COI Communications triggered an investigation after it noticed that the executions for its UK Online paedophile awareness campaign submitted by O&M were radically different from those that ran.
Peter Buchanan, the COI deputy chief executive, said: "We immediately realised that there were significant differences. We contacted John Hegarty (the chairman of the Press jury) immediately."
The art direction for the UK Online campaign, by Belford, was altered before submission. The copy, by Roberts and Mark Fairbanks, was not changed.
For the Samaritans, one ad was submitted, titled "Big Ears", which was art directed by Belford and Paul Burch and written by Dave Williams, but it ran as a poster, not in the press.
Buchanan added: "It's a foolish thing for the creative team to have done. However, we are convinced that the senior management at O&M was unaware of this and this will not affect our long-term relationship."

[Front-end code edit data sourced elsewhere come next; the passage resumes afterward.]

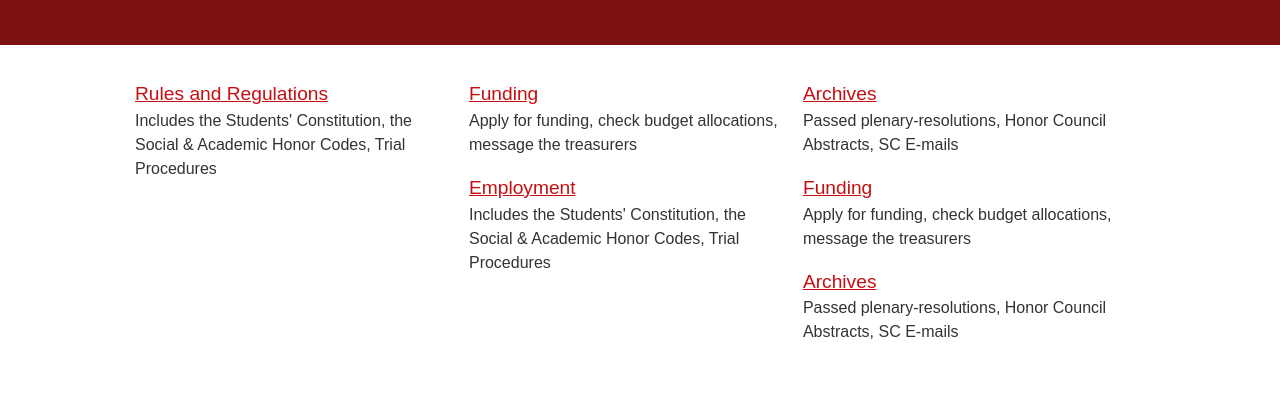
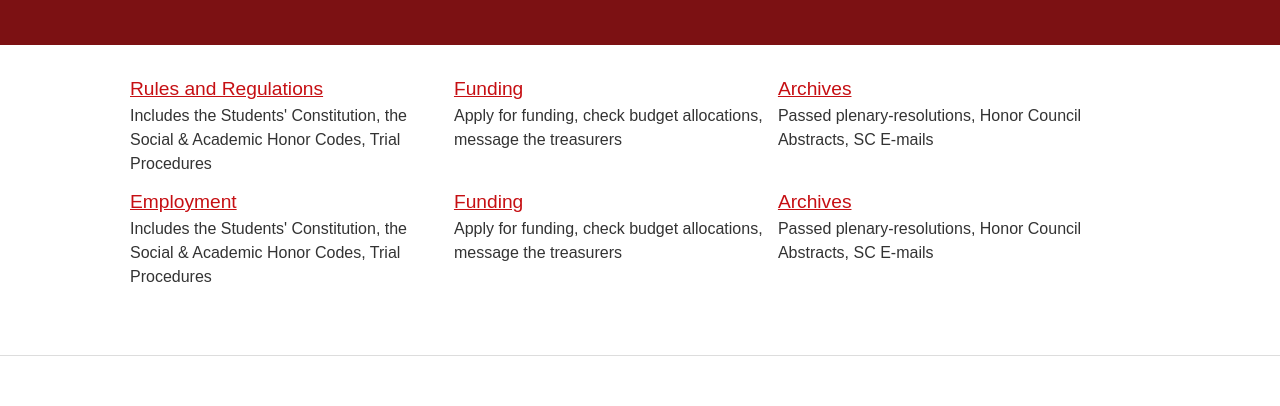
Before and after one commit to Haverford-FIG/design-guidelines, a plain HTML site: page index.html in a window 1280 px wide. Shown: the part 245-651 px from the top of the page. Drawn offline with Linux system fonts and the light colour scheme.

Commit message:
Fix link rows

```diff
--- a/src/styles/grid.scss
+++ b/src/styles/grid.scss
@@ -27,14 +27,15 @@ section {
   padding-bottom: 30px;
 }
 
-.linkrow {
+.link-row {
   @include span-columns(12);
 }
 
 .link {
   @include span-columns(4 of 12);
-  margin: 5px 5px 0;
+  margin: 0;
   padding: 0;
+  // padding: 0;
 
   a {
     font-size: 1.2 * $base-font-size;
```
Also changed, not shown: styles/haverford.css, 1 other file.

Hegarty said: "It's essential we maintain the integrity of the awards for everyone's benefit. Without that they collapse into farce and ridicule. It is the responsibility of agencies to ensure the corrupt few don't damage the industry at large."
Mike Walsh, the European chairman of Ogilvy, said: "This agency does not cheat to win. I will not tolerate this behaviour or employ people who act in this manner."

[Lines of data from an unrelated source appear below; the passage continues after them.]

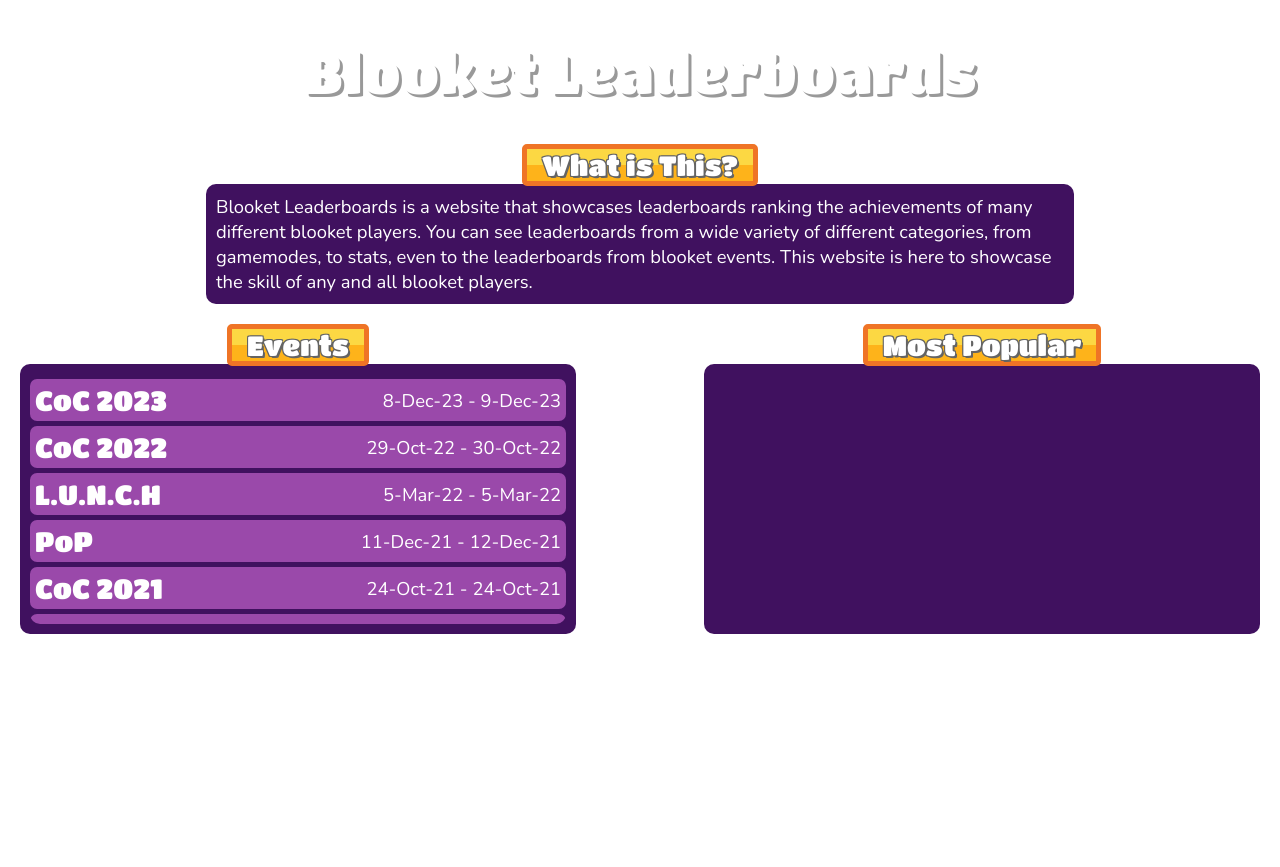
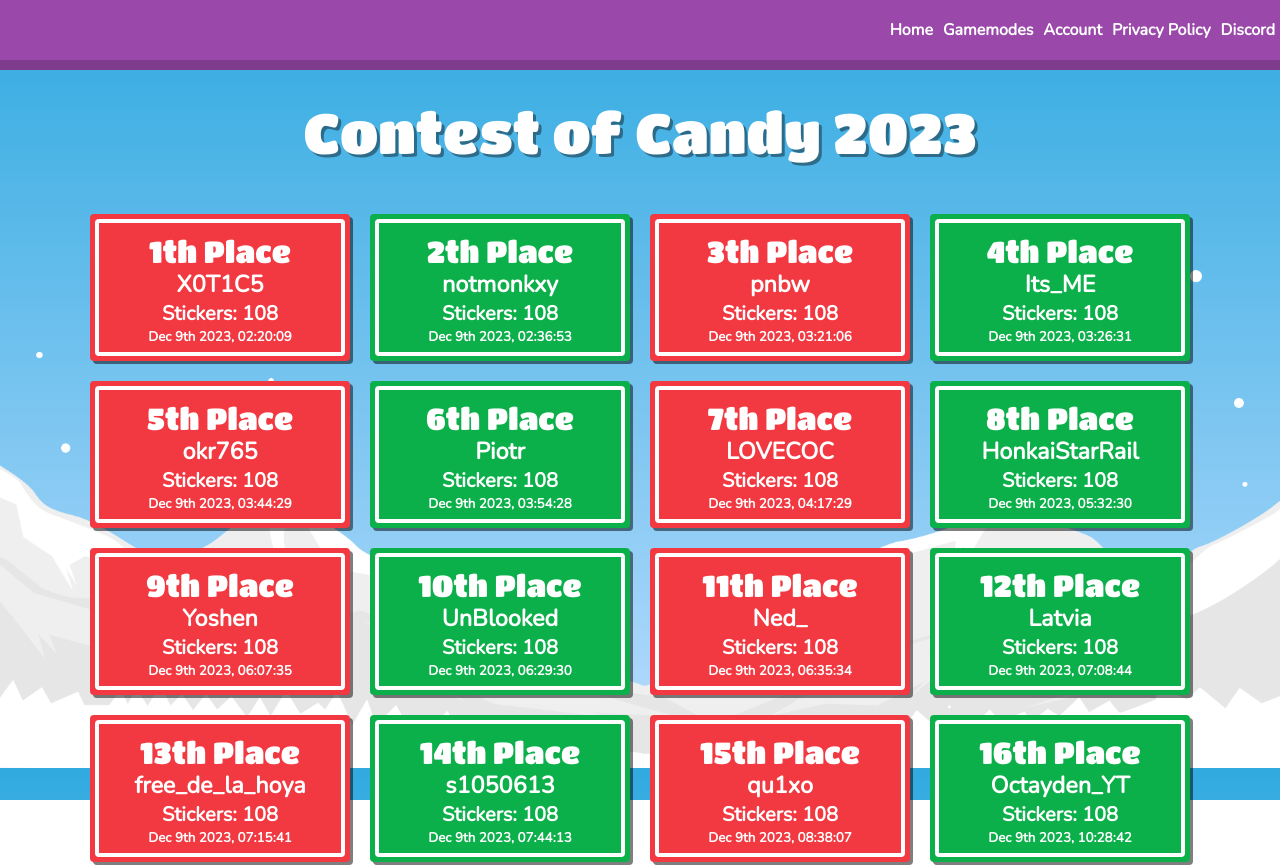
Before and after one commit to Leo-Divine/Blooket-LB-Remake, a React (Vite) app: page /events/coc2023 in a window 1280 px wide. Shown: the top 867 px of the page. Before the commit the page ends 800 px from the top, so only its background shows below. Built offline with nearby package versions, Linux system fonts and the light colour scheme.

Commit message:
Event jsx file for all event pages, coc2023 page completed, new function to get to event pages

```diff
--- /dev/null
+++ b/public/data/coc_2023.json
@@ -0,0 +1,202 @@
+[
+  {
+    "name": "X0T1C5",
+    "time": "2023-12-09T02:20:09.000Z"
+  },
+  {
+    "name": "notmonkxy",
+    "time": "2023-12-09T02:36:53.000Z"
+  },
+  {
+    "name":"pnbw",
+    "time":"2023-12-09T03:21:06.000Z"
+  },
+  {
+    "name":"Its_ME",
+    "time": "2023-12-09T03:26:31.000Z"
+  },
+  {
+    "name": "okr765",
+    "time": "2023-12-09T03:44:29.000Z"
+  },
+  {
+    "name": "Piotr",
+    "time": "2023-12-09T03:54:28.000Z"
+  },
+  {
+    "name":"LOVECOC",
+    "time":"2023-12-09T04:17:29.000Z"
+  },
+  {
+    "name":"HonkaiStarRail",
+    "time": "2023-12-09T05:32:30.000Z"
+  },
+  {
+    "name": "Yoshen",
+    "time": "2023-12-09T06:07:35.000Z"
+  },
+  {
+    "name": "UnBlooked",
+    "time": "2023-12-09T06:29:30.000Z"
+  },
+  {
+    "name":"Ned_",
+    "time":"2023-12-09T06:35:34.000Z"
+  },
+  {
+    "name":"Latvia",
+    "time": "2023-12-09T07:08:44.000Z"
+  },
+  {
+    "name": "free_de_la_hoya",
+    "time": "2023-12-09T07:15:41.000Z"
+  },
+  {
+    "name": "s1050613",
+    "time": "2023-12-09T07:44:13.000Z"
+  },
+  {
+    "name":"qu1xo",
+    "time":"2023-12-09T08:38:07.000Z"
+  },
+  {
+    "name":"Octayden_YT",
+    "time": "2023-12-09T10:28:42.000Z"
+  },
+  {
+    "name": "E-man727",
+    "time": "2023-12-09T10:36:45.000Z"
+  },
+  {
+    "name": "James_Bowman",
+    "time": "2023-12-09T11:39:05.000Z"
+  },
+  {
+    "name":"Blooky~Blooket",
+    "time":"2023-12-09T11:54:04.000Z"
+  },
+  {
+    "name":"h0w",
+    "time": "2023-12-09T12:20:24.000Z"
+  },
+  {
+    "name": "b1zarr3",
+    "time": "2023-12-09T12:31:47.000Z"
+  },
+  {
+    "name": "Kippley",
+    "time": "2023-12-09T12:36:58.000Z"
+  },
+  {
+    "name":"ghostwriter",
+    "time":"2023-12-09T12:50:10.000Z"
+  },
+  {
+    "name":"LChroma",
+    "time": "2023-12-09T12:53:56.000Z"
+  },
+  {
+    "name": "Oorwlly",
+    "time": "2023-12-09T12:57:28.000Z"
+  },
+  {
+    "name": "Soisimod",
+    "time": "2023-12-09T13:01:07.000Z"
+  },
+  {
+    "name":"saltydisrupt",
+    "time":"2023-12-09T13:17:35.000Z"
+  },
+  {
+    "name":"VRBlooket",
+    "time": "2023-12-09T13:26:31.000Z"
+  },
+  {
+    "name": "darinugget",
+    "time": "2023-12-09T13:26:48.000Z"
+  },
+  {
+    "name": "Sydney2013!",
+    "time": "2023-12-09T13:32:08.000Z"
+  },
+  {
+    "name":"Quick",
+    "time":"2023-12-09T13:57:32.000Z"
+  },
+  {
+    "name":"BrodyPlasky",
+    "time": "2023-12-09T14:03:05.000Z"
+  },
+  {
+    "name": "StorySaturn",
+    "time": "2023-12-09T14:09:30.000Z"
+  },
+  {
+    "name": "KittyMaja8791",
+    "time": "2023-12-09T14:15:33.000Z"
+  },
+  {
+    "name":"iBlooket",
+    "time":"2023-12-09T14:17:18.000Z"
+  },
+  {
+    "name":"jaundiced",
+    "time": "2023-12-09T14:21:51.000Z"
+  },
+  {
+    "name": "AutumnAF",
+    "time": "2023-12-09T14:35:46.000Z"
+  },
+  {
+    "name": "AtlasOp",
+    "time": "2023-12-09T14:38:49.000Z"
+  },
+  {
+    "name":"!YLM!",
+    "time":"2023-12-09T14:41:53.000Z"
+  },
+  {
+    "name":"BlooketEliteYT",
+    "time": "2023-12-09T14:44:46.000Z"
+  },
+  {
+    "name":"HappyGamingYT",
+    "time":"2023-12-09T14:51:50.000Z"
+  },
+  {
+    "name":"zastix",
+    "time": "2023-12-09T14:52:36.000Z"
+  },
+  {
+    "name": "Ben",
+    "time": "2023-12-09T14:54:58.000Z"
+  },
+  {
+    "name": "Dnjuguna",
+    "time": "2023-12-09T15:01:51.000Z"
+  },
+  {
+    "name":"Meow314",
+    "time":"2023-12-09T15:02:33.000Z"
+  },
+  {
+    "name":"trollblox",
+    "time": "2023-12-09T15:04:36.000Z"
+  },
+  {
+    "name": "Hunterliam100",
+    "time": "2023-12-09T15:19:12.000Z"
+  },
+  {
+    "name": "Goosey",
+    "time": "2023-12-09T15:23:10.000Z"
+  },
+  {
+    "name":"Gabstergab",
+    "time":"2023-12-09T15:23:29.000Z"
+  },
+  {
+    "name":"Davas",
+    "time": "2023-12-09T15:27:25.000Z"
+  }
+]
--- a/src/App.jsx
+++ b/src/App.jsx
@@ -80,7 +80,7 @@
               <h2>Events</h2>
             </div>
             <div className="board-contents scrollable">
-              <div className="board-button flex v-center between">
+              <div className="board-button flex v-center between" onClick={selectEvent.bind(this, "coc2023")}>
                 <h2>CoC 2023</h2>
                 <p>8-Dec-23 - 9-Dec-23</p>
               </div>
@@ -992,6 +992,10 @@
   window.location.href = "/";
 }
 
+function selectEvent(event) {
+  window.location.href = `/events/${event}`;
+}
+
 function selectLeaderboard(gamemode, path) {
   window.location.href = `/gamemodes/${gamemode}/${path}`;
 }
--- a/src/Background.css
+++ b/src/Background.css
@@ -16,3 +16,8 @@
   transform: translate(-50%, -50%) rotate(15deg);
   opacity: 0.15;
 }
+
+#background-container.coc-2023 {
+  background-image: url("./assets/backgrounds/coc_2023.png");
+  background-color: transparent;
+}
--- a/src/Background.jsx
+++ b/src/Background.jsx
@@ -9,3 +9,11 @@
     </>
   );
 }
+
+export function CoC2023Background() {
+  return (
+    <>
+      <div id="background-container" className="coc-2023"></div>
+    </>
+  );
+}
--- /dev/null
+++ b/src/Events.css
@@ -0,0 +1,26 @@
+.coc-2023 .ranking-box {
+  border-radius: 4px;
+  width: 250px;
+  display: inline-block;
+  position: relative;
+  padding: 20px 5px 15px;
+  margin: 10px;
+  box-shadow: 3px 3px rgba(0, 0, 0, 0.5);
+  background-color: #f23941;
+  font-size: 1.25em;
+}
+.coc-2023 .ranking-box + .ranking-box {
+  background-color: #0cb04a;
+}
+.coc-2023 .ranking-box:before {
+  background: none;
+  border-radius: 4px;
+  border: 4px solid #fff;
+  content: "";
+  position: absolute;
+  top: 5px;
+  left: 5px;
+  right: 5px;
+  bottom: 5px;
+  pointer-events: none;
+}
--- /dev/null
+++ b/src/Events.jsx
@@ -0,0 +1,70 @@
+import { useState, useEffect } from 'react';
+import { useParams } from 'react-router-dom';
+import './Events.css';
+
+export function CoC2023() {
+  const [state, setState] = useState([]);
+  useEffect(() => {
+    getEventLeaderboard("coc_2023").then((leaderboard) => {
+      //Get an array of all ranking-box elements
+      const rankingElements = [];
+      for (let i = 0; i < leaderboard.length; i++) {
+        const data = leaderboard[i];
+        const time_string = new Date(Date.parse(data.time));
+        rankingElements.push(
+          <div key={i} className="ranking-box text-center">
+            <h2>{`${i + 1}th Place`}</h2>
+            <h3>{data.name}</h3>
+            <h4>Stickers: 108</h4>
+            <h6>{`Dec ${time_string.getDate()}th 2023, ${time_string.toTimeString().substring(0, 8)}`}</h6>
+          </div>
+        );
+      }
+
+      //Put the rankingElements into pairs
+      const elements = [];
+      for(let i = 0; i < leaderboard.length; i += 2) {
+        elements.push(
+          <div key={i} className="flex h-center">
+            {rankingElements[i]}
+            {rankingElements[i + 1]}
+          </div>
+        );
+      }
+
+      setState(elements);
+    });
+  }, []);
+  return (
+    <>
+      <header className="text-center">
+        <h1>Contest of Candy 2023</h1>
+      </header>
+      <main>
+        <div className="coc-2023 flex h-center">
+          {state}
+        </div>
+      </main>
+    </>
+  );
+}
+/*<div className="flex h-center">
+            <div className="ranking-box text-center">
+              <h2>1st Place</h2>
+              <h3>X0T1C5</h3>
+              <h3>Stickers: 108</h3>
+              <h6>Dec 8th 2023, 21:20:09 EST</h6>
+            </div>
+            <div className="ranking-box text-center"></div>
+          </div>
+          <div className="flex h-center">
+            <div className="ranking-box text-center"></div>
+            <div className="ranking-box text-center"></div>
+          </div>
+          */
+
+async function getEventLeaderboard(event) {
+  const response = await fetch(`/data/${event}.json`);
+  const JSON = await response.json();
+  return JSON;
+}
--- a/src/main.jsx
+++ b/src/main.jsx
@@ -2,8 +2,9 @@
 import { createRoot } from 'react-dom/client';
 import { createBrowserRouter, RouterProvider } from "react-router-dom";
 import { NavBar, BackNavBar } from './Navagation.jsx';
-import { Background } from './Background.jsx';
+import { Background, CoC2023Background } from './Background.jsx';
 import { App, Gamemodes, GamemodePage, LeaderboardPage, Account, SignUp, AccountCreation, PrivacyPolicy } from './App.jsx';
+import { CoC2023 } from './Events.jsx';
 import './index.css';
 
 const router = createBrowserRouter([
@@ -87,13 +88,18 @@
   {
     path: "/privacy-policy",
     element: <>
+      <NavBar />
       <PrivacyPolicy />
     </>,
   },
   {
-    path: "/events/:event",
+    path: "/events/coc2023",
     action: ({ params }) => { },
-    element: <App />,
+    element: <>
+      <NavBar />
+      <CoC2023Background />
+      <CoC2023 />
+    </>,
   },
   {
     path: "*",
```
Also changed, not shown: src/assets/backgrounds/coc_2023.png (added).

Roberts, a member of the press jury, said: "A lot of agencies change ads a little. It was a minor visual tweak, we didn't think it would be a problem."
Belford added: "It's the same typeface, it's the same graphic style. We wanted to present it in the way we wanted it to appear."
The team's bonus scheme at O&M is linked to the amount of awards they win.
Now that O&M is stripped of the awards, Bartle Bogle Hegarty's campaign for Barnardo's takes the silver for best black-and-white press ad while Paradigm's "daughter
for The Samaritans takes the silver for best charity ad.